studies where individuals were exposed to 442 mg/m3 mixed
xylene for 15-30 minutes (Carpenter, 1975; Hastings, 1984).
symptoms of nose or throat irritation have been reported in volunteers
exposed to mixed xylenes up to 400 ppm (UK HSC, 2001). Reference
UK HSC (2001): European
Commission Directive 2000/39/EC establishing a First List of Indicative
Occupational Exposure Limit Values at European Community level in
implementation of council directive 98/24/EC on the protection of the
health and safety of workers from the risks related to chemical agents
at work: Consultative Document
Justification for selection of skin
irritation / corrosion endpoint:
Mild-moderate skin irritation was
reported in rats and rabbits treated topically with mixed xylenes or
xylene isomers. The extent of the irritation appeared to increase with
duration of exposure, however the severity of the response did not
appear sufficient to require classification.
Note: Although xylene isomers (including mixed xylenes) are classified
H315 - Skin irritant Cat 2 according to the CLP regulation, the
rationale for this is not clear since the available data indicate a
potential to cause no more than mild-moderate skin irritation.
Justification for selection of eye irritation endpoint:
Xylene isomers (including mixed xylenes) are considered to be
irritating to the eyes and warrant classification H319 - Eye irritant
Effects on skin irritation/corrosion: moderately irritating
Effects on eye irritation: irritating
Effects on respiratory irritation: irritating
Xylene isomers are classified as skin
irritants under CLP (H315 - skin irritant Cat 2). They are considered
to be irritating to the eyes and warrant classification under CLP classification
(H319 - Cat 2):
induces serious eye irritation.
Xylene isomers are considered to be
irritating to the respiratory
system based on the occurrence of reversible irritant effects in animal
studies and should therefore be
classified category 3

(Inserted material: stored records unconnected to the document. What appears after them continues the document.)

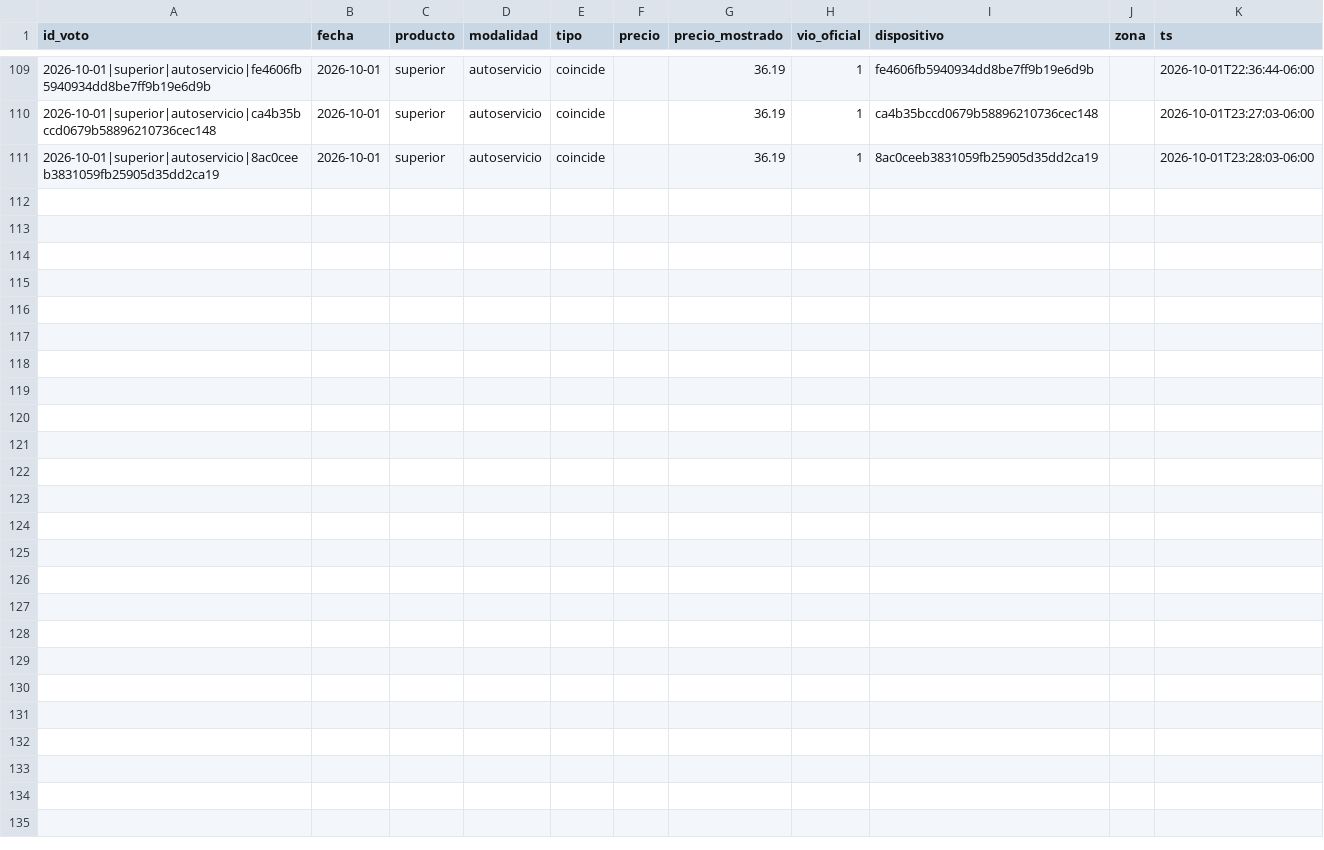
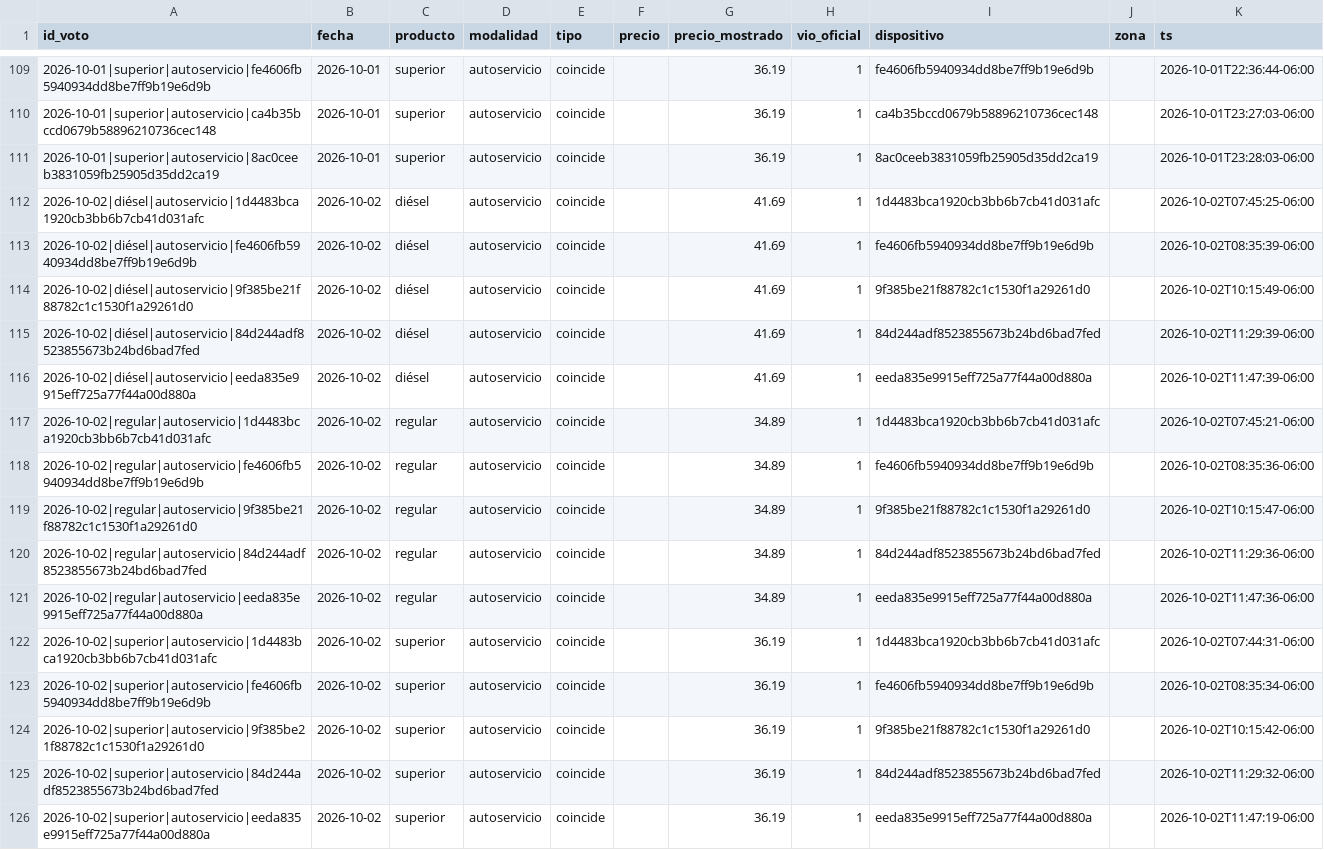
Before and after one commit to yartoorsdar/gasolina-gt, a CSV file: data/db/votos.csv, drawn as a sheet; only a part is shown, gaps mark what is left out; the diff names each change by its address in the sheet, - before the commit and + after, or states it on an @@ line.

```diff
--- a/data/db/votos.csv
+++ b/data/db/votos.csv
+row 112: 2026-10-02|diésel|autoservicio|1d4483bca1920cb3bb6b7cb41d031afc | 2026-10-02 | diésel | autoservicio | coincide |  | 41.69 | 1 | 1d4483bca1920cb3bb6b7cb41d031afc |  | 2026-10-02T07:45:25-06:00
+row 113: 2026-10-02|diésel|autoservicio|fe4606fb5940934dd8be7ff9b19e6d9b | 2026-10-02 | diésel | autoservicio | coincide |  | 41.69 | 1 | fe4606fb5940934dd8be7ff9b19e6d9b |  | 2026-10-02T08:35:39-06:00
+row 114: 2026-10-02|diésel|autoservicio|9f385be21f88782c1c1530f1a29261d0 | 2026-10-02 | diésel | autoservicio | coincide |  | 41.69 | 1 | 9f385be21f88782c1c1530f1a29261d0 |  | 2026-10-02T10:15:49-06:00
+row 115: 2026-10-02|diésel|autoservicio|84d244adf8523855673b24bd6bad7fed | 2026-10-02 | diésel | autoservicio | coincide |  | 41.69 | 1 | 84d244adf8523855673b24bd6bad7fed |  | 2026-10-02T11:29:39-06:00
+row 116: 2026-10-02|diésel|autoservicio|eeda835e9915eff725a77f44a00d880a | 2026-10-02 | diésel | autoservicio | coincide |  | 41.69 | 1 | eeda835e9915eff725a77f44a00d880a |  | 2026-10-02T11:47:39-06:00
+row 117: 2026-10-02|regular|autoservicio|1d4483bca1920cb3bb6b7cb41d031afc | 2026-10-02 | regular | autoservicio | coincide |  | 34.89 | 1 | 1d4483bca1920cb3bb6b7cb41d031afc |  | 2026-10-02T07:45:21-06:00
+row 118: 2026-10-02|regular|autoservicio|fe4606fb5940934dd8be7ff9b19e6d9b | 2026-10-02 | regular | autoservicio | coincide |  | 34.89 | 1 | fe4606fb5940934dd8be7ff9b19e6d9b |  | 2026-10-02T08:35:36-06:00
+row 119: 2026-10-02|regular|autoservicio|9f385be21f88782c1c1530f1a29261d0 | 2026-10-02 | regular | autoservicio | coincide |  | 34.89 | 1 | 9f385be21f88782c1c1530f1a29261d0 |  | 2026-10-02T10:15:47-06:00
+row 120: 2026-10-02|regular|autoservicio|84d244adf8523855673b24bd6bad7fed | 2026-10-02 | regular | autoservicio | coincide |  | 34.89 | 1 | 84d244adf8523855673b24bd6bad7fed |  | 2026-10-02T11:29:36-06:00
+row 121: 2026-10-02|regular|autoservicio|eeda835e9915eff725a77f44a00d880a | 2026-10-02 | regular | autoservicio | coincide |  | 34.89 | 1 | eeda835e9915eff725a77f44a00d880a |  | 2026-10-02T11:47:36-06:00
+row 122: 2026-10-02|superior|autoservicio|1d4483bca1920cb3bb6b7cb41d031afc | 2026-10-02 | superior | autoservicio | coincide |  | 36.19 | 1 | 1d4483bca1920cb3bb6b7cb41d031afc |  | 2026-10-02T07:44:31-06:00
+row 123: 2026-10-02|superior|autoservicio|fe4606fb5940934dd8be7ff9b19e6d9b | 2026-10-02 | superior | autoservicio | coincide |  | 36.19 | 1 | fe4606fb5940934dd8be7ff9b19e6d9b |  | 2026-10-02T08:35:34-06:00
+row 124: 2026-10-02|superior|autoservicio|9f385be21f88782c1c1530f1a29261d0 | 2026-10-02 | superior | autoservicio | coincide |  | 36.19 | 1 | 9f385be21f88782c1c1530f1a29261d0 |  | 2026-10-02T10:15:42-06:00
+row 125: 2026-10-02|superior|autoservicio|84d244adf8523855673b24bd6bad7fed | 2026-10-02 | superior | autoservicio | coincide |  | 36.19 | 1 | 84d244adf8523855673b24bd6bad7fed |  | 2026-10-02T11:29:32-06:00
+row 126: 2026-10-02|superior|autoservicio|eeda835e9915eff725a77f44a00d880a | 2026-10-02 | superior | autoservicio | coincide |  | 36.19 | 1 | eeda835e9915eff725a77f44a00d880a |  | 2026-10-02T11:47:19-06:00
```
Also changed, not shown: data/db/articulos.csv, data/db/calibracion.csv, 5 other files.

(H335) for specific target organ toxicity - single exposure (STOT-SE)
Information on Registered Substances comes from registration dossiers which have been assigned a registration number. The assignment of a registration number does however not guarantee that the information in the dossier is correct or that the dossier is compliant with Regulation (EC) No 1907/2006 (the REACH Regulation). This information has not been reviewed or verified by the Agency or any other authority. The content is subject to change without prior notice.Reproduction or further distribution of this information may be subject to copyright protection. Use of the information without obtaining the permission from the owner(s) of the respective information might violate the rights of the owner.
Welcome to the ECHA website. This site is not fully supported in Internet Explorer 7 (and earlier versions). Please upgrade your Internet Explorer to a newer version.
Do not show this message again